Learn to forage
If you search “foraging” or “edible species” in your particular area, you will likely find tons of resources on plants that naturally grow in your area that you can eat. It’s a pretty cool hobby and great survival skill. If you decide to give foraging a try, here are some foraging best practices:
Familiarize yourself with the weeds, herbs, bushes and trees in your neighborhood, investigate their uses, and try to learn as much as possible about the ecosystem of which you are a part.
Learn to identify the poisonous plants you are likely to encounter. Do not eat anything you cannot positively identify and deem safe.
When you think you know a plant, always cross reference to be 100 percent sure because non-edible look-alikes can fool you.
Familiarize yourself with the plants that are listed on the endangered species list for your area. Apart from it being unethical, it is also illegal to pick endangered plant species. Instead of taking rare plants, consider sowing their seeds in the wild.
Only pick as much as you need and never take all the plants of any one kind in a given patch.
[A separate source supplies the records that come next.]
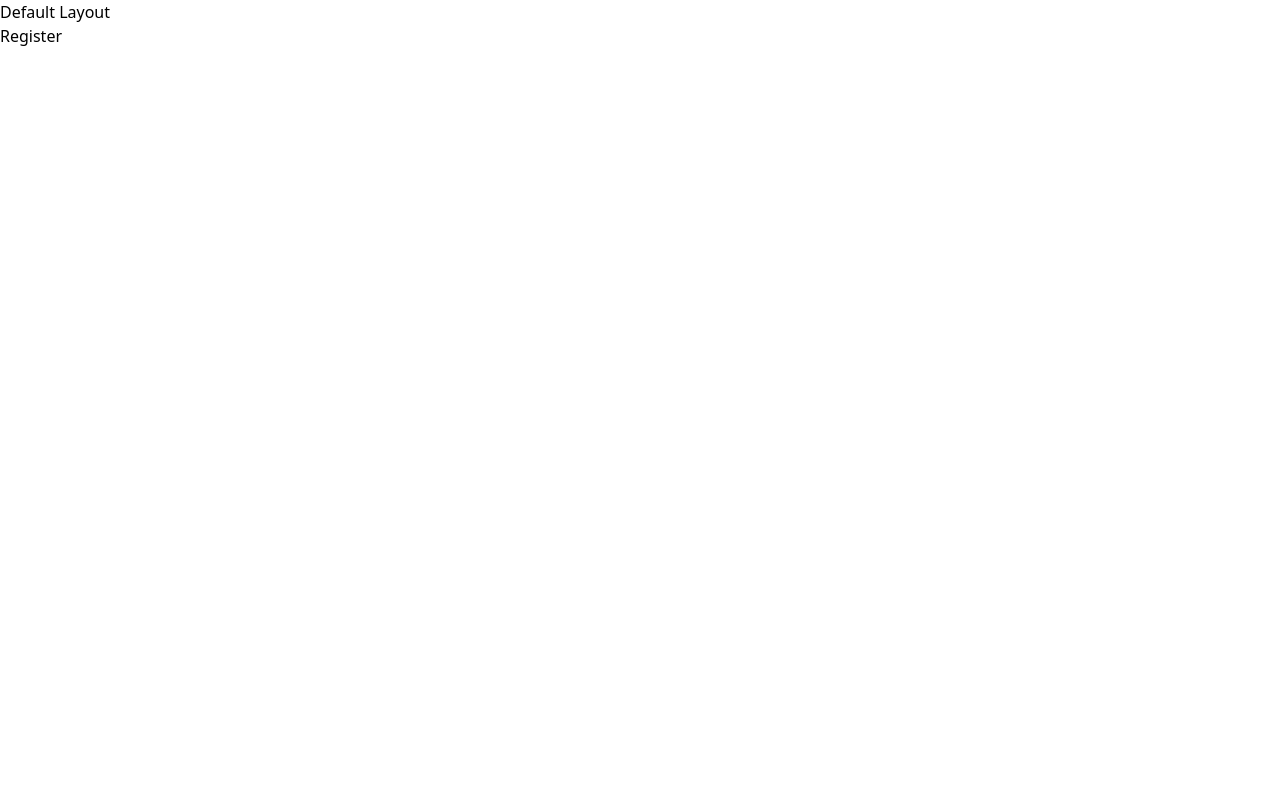
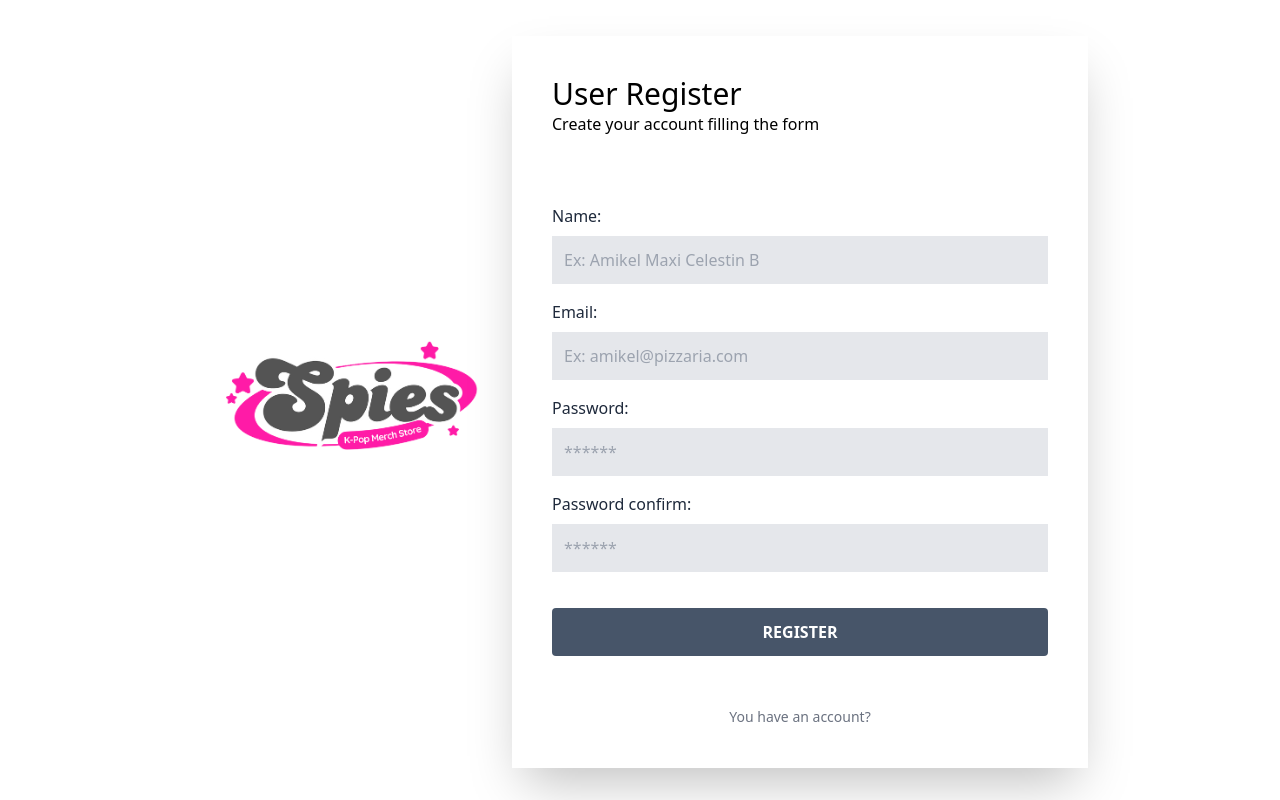
Before and after one commit to maxiamikel19/pizzaria-app, a React (Vite) app: page /auth/register in a window 1280 px wide. Built offline with nearby package versions, Linux system fonts and the light colour scheme.

Commit message:
Criar GUI Login e Register

```diff
--- a/src/layouts/AuthLayout.jsx
+++ b/src/layouts/AuthLayout.jsx
@@ -3,10 +3,16 @@ import { Outlet } from "react-router-dom"
 
 export default function AuthLayout(){
     return (
-        <div>
-            <h1>Default Layout</h1>
+        <main className="max-w-4xl m-auto mt-9 md:mt-9 flex flex-col md:flex-row items-center">
+            <img
+                src="../img/logo_1.png"
+                alt="Spies Pizzaria"
+                className="max-w-xs"
+            />
+            <div className="w-full p-10 bg-white-200 shadow-2xl">
+                 <Outlet />
+            </div>
 
-            <Outlet />
-        </div>
+        </main>
     )
 }
--- a/src/layouts/Layout.jsx
+++ b/src/layouts/Layout.jsx
@@ -1,9 +1,13 @@
 import { Outlet } from "react-router-dom"
+import { Link } from "react-router-dom"
+
 export default function Layout(){
     return (
         <div>
             <h1>Layout</h1>
-            <a href="/auth/register">Regist</a>
+            <Link to="/auth/register">Register</Link>
+            <br />
+            <Link to="/auth/login">Login</Link>
             <Outlet />
         </div>
     )
--- a/src/views/Login.jsx
+++ b/src/views/Login.jsx
@@ -1,7 +1,33 @@
+import { Link } from "react-router-dom"
+
 export default function Login(){
     return (
-        <div>
-            <h1>Login</h1>
-        </div>
+        <>
+            <h1 className="text-black text-3xl">User Login</h1>
+            <p>Access to your account to order</p>
+
+            <div className="bg-white mt-7 py-10">
+                <form action="">
+                    <div className="mb-4">
+                        <label htmlFor="email" className="text-slate-800">Email:</label>
+                        <input type="email" id="email" name="email" placeholder="Ex: amikel@pizzaria.com" className="w-full mt-2 p-3 bg-gray-200"/>
+                    </div>
+                    <div className="mb-4">
+                        <label htmlFor="password" className="text-slate-800">Password:</label>
+                        <input type="password" id="password" name="password" placeholder="******" className="w-full mt-2 p-3 bg-gray-200"/>
+                    </div>
+
+                    <input
+                        type="submit"
+                        className="bg-slate-600 hover:bg-slate-900 text-white w-full mt-5 p-3 uppercase rounded cursor-pointer font-bold"
+                        value="Login"
+                    />
+                </form>
+            </div>
+
+            <nav className="mt-2 text-center ">
+                <Link to="/auth/register" className="text-sm text-gray-500 hover:text-gray-800">You don't have an account? </Link>
+            </nav>
+        </>
     )
 }
--- a/src/views/Register.jsx
+++ b/src/views/Register.jsx
@@ -1,7 +1,40 @@
+import { Link } from "react-router-dom"
+
 export default function Register(){
     return (
-        <div>
-            <h1>Register</h1>
-        </div>
+        <>
+            <h1 className="text-black text-3xl">User Register</h1>
+            <p>Create your account filling the form</p>
+
+            <div className="bg-white mt-7 py-10">
+                <form action="">
+                    <div className="mb-4">
+                        <label htmlFor="name" className="text-slate-800">Name:</label>
+                        <input type="text" id="name" name="name" placeholder="Ex: Amikel Maxi Celestin B" className="w-full mt-2 p-3 bg-gray-200"/>
+                    </div>
+                    <div className="mb-4">
+                        <label htmlFor="email" className="text-slate-800">Email:</label>
+                        <input type="email" id="email" name="email" placeholder="Ex: amikel@pizzaria.com" className="w-full mt-2 p-3 bg-gray-200"/>
+                    </div>
+                    <div className="mb-4">
+                        <label htmlFor="password" className="text-slate-800">Password:</label>
+                        <input type="password" id="password" name="password" placeholder="******" className="w-full mt-2 p-3 bg-gray-200"/>
+                    </div>
+                    <div className="mb-4">
+                        <label htmlFor="password_confirmation" className="text-slate-800">Password confirm:</label>
+                        <input type="password" id="password_confirmation" name="password_confirmation" placeholder="******" className="w-full mt-2 p-3 bg-gray-200"/>
+                    </div>
+
+                    <input
+                        type="submit"
+                        className="bg-slate-600 hover:bg-slate-900 text-white w-full mt-5 p-3 uppercase rounded cursor-pointer font-bold"
+                        value="Register"
+                    />
+                </form>
+            </div>
+            <nav className="mt-2 text-center">
+                <Link to="/auth/login" className="text-sm text-gray-500 hover:text-gray-800">You have an account? </Link>
+            </nav>
+        </>
     )
 }
```
Also changed, not shown: public/img/logo.png (added), public/img/logo_1.png (added).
After harvesting an area give the plants plenty of time to recover before returning to the same patch. Be very careful when it comes to harvesting roots. Remember that often harvesting roots means the death of the plant, so before you start digging ask yourself if this plant is really plentiful and if it can sustain a harvest of its roots. If in doubt, don’t collect.
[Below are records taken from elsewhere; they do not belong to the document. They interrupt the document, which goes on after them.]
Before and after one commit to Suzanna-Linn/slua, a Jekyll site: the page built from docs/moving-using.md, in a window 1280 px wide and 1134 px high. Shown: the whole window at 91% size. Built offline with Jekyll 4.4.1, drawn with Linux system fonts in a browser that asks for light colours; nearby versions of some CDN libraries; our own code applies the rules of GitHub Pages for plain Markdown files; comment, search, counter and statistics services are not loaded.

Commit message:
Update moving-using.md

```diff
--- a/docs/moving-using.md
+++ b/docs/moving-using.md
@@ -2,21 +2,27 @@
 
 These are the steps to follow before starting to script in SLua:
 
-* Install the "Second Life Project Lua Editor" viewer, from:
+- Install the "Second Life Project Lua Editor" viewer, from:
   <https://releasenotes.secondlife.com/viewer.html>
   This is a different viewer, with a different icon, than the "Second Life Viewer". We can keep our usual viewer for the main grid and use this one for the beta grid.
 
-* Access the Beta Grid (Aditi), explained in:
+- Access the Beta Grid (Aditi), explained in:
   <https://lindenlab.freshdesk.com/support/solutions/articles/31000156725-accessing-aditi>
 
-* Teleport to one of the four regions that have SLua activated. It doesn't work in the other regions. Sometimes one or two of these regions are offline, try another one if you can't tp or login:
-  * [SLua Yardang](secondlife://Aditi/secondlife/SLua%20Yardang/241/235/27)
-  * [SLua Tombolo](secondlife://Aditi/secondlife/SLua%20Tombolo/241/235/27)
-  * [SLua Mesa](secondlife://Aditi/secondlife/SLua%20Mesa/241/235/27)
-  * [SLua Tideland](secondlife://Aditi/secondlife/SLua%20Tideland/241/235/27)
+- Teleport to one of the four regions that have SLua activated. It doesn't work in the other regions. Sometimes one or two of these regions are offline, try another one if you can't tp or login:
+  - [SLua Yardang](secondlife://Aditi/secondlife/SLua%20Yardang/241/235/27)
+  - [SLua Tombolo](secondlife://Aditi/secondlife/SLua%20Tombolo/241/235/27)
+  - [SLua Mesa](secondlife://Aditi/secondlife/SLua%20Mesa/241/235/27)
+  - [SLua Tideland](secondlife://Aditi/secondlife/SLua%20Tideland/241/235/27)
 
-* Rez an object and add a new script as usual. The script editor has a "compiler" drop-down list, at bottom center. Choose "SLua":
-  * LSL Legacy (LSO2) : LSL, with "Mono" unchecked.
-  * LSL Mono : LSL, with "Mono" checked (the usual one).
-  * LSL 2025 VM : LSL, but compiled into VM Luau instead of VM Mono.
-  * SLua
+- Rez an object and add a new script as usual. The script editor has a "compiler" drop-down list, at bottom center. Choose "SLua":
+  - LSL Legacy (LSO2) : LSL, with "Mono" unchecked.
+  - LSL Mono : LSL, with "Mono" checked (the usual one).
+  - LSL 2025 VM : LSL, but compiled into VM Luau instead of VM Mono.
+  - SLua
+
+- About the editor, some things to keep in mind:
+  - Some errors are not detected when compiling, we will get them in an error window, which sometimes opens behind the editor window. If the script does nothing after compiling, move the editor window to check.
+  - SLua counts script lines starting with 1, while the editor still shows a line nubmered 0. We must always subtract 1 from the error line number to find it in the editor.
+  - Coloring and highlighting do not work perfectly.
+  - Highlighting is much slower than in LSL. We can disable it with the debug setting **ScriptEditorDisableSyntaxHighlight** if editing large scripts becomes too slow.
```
Never pick in places that are subject to pollution, roadsides, industry or heavy spraying of farm chemicals (pesticides, herbicides, fertilizers etc.) for eating as they are likely contaminated.
Don’t collect from nature reserves – these are areas set up to protect wild species, so give them their space and let them be.
Cast seeds of native species to the wind sometimes – as a way of giving back to the earth.
Foraging tips come from ediblewildfood.com.